═════ RAW DATA ═════

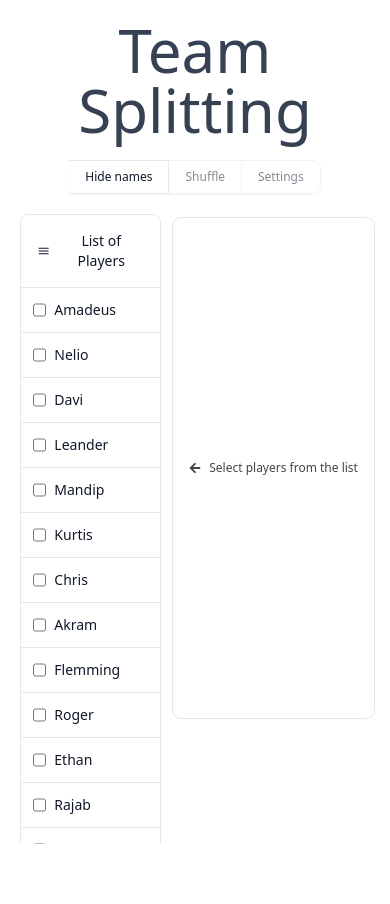
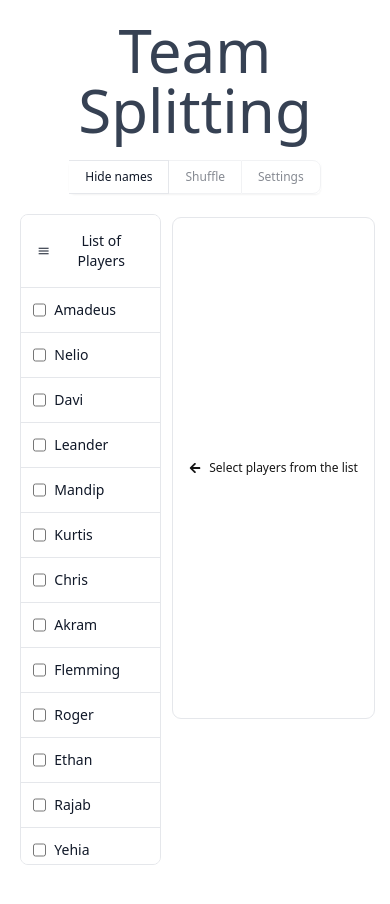
Before and after one commit to davialves1/team-splitting, a React (Vite) app: page / in a window 390 px wide. Shown: the top 904 px of the page. Before the commit the page ends 844 px from the top, so only its background shows below. Built offline with nearby package versions, Linux system fonts and the light colour scheme; the HTML template or start-up script is replaced by a standard one.

Commit message:
design changes

```diff
--- a/src/App.tsx
+++ b/src/App.tsx
@@ -31,12 +31,12 @@ function App() {
   const notEnoughPlayers = playersCount > 1 && playersCount < 10;
 
   return (
-    <div className="w-full h-dvh justify-center items-center overflow-hidden dark:bg-gray-800 b-5">
+    <div className="w-full min-h-dvh justify-center items-center overflow-hidden dark:bg-gray-800 b-5">
       <div className="w-full h-full flex items-center flex-col p-5 lg:p-10">
         <h1 className="text-6xl text-gray-700 dark:text-gray-100 mb-5 text-center w-full">
           Team Splitting
         </h1>
-        {notEnoughPlayers && <Alert text="Not enough players!" />}
+
         <ActionBar
           setShowRating={setShowRating}
           showRating={showRating}
@@ -51,6 +51,11 @@ function App() {
           <div
             className={`${showNames ? "col-span-5 lg:col-span-2" : "w-fit"}`}
           >
+            {notEnoughPlayers && (
+              <div className="hidden md:block">
+                <Alert text="Not enough players!" />
+              </div>
+            )}
             <PlayersList
               showList={showNames}
               setShowList={setShowNames}
```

═════

DIRECTIONS FOR THIS TASK:
Search the data for the string "items". List each line that has it.

EXERCISE RESULT:
-    <div className="w-full h-dvh justify-center items-center overflow-hidden dark:bg-gray-800 b-5">
+    <div className="w-full min-h-dvh justify-center items-center overflow-hidden dark:bg-gray-800 b-5">
       <div className="w-full h-full flex items-center flex-col p-5 lg:p-10">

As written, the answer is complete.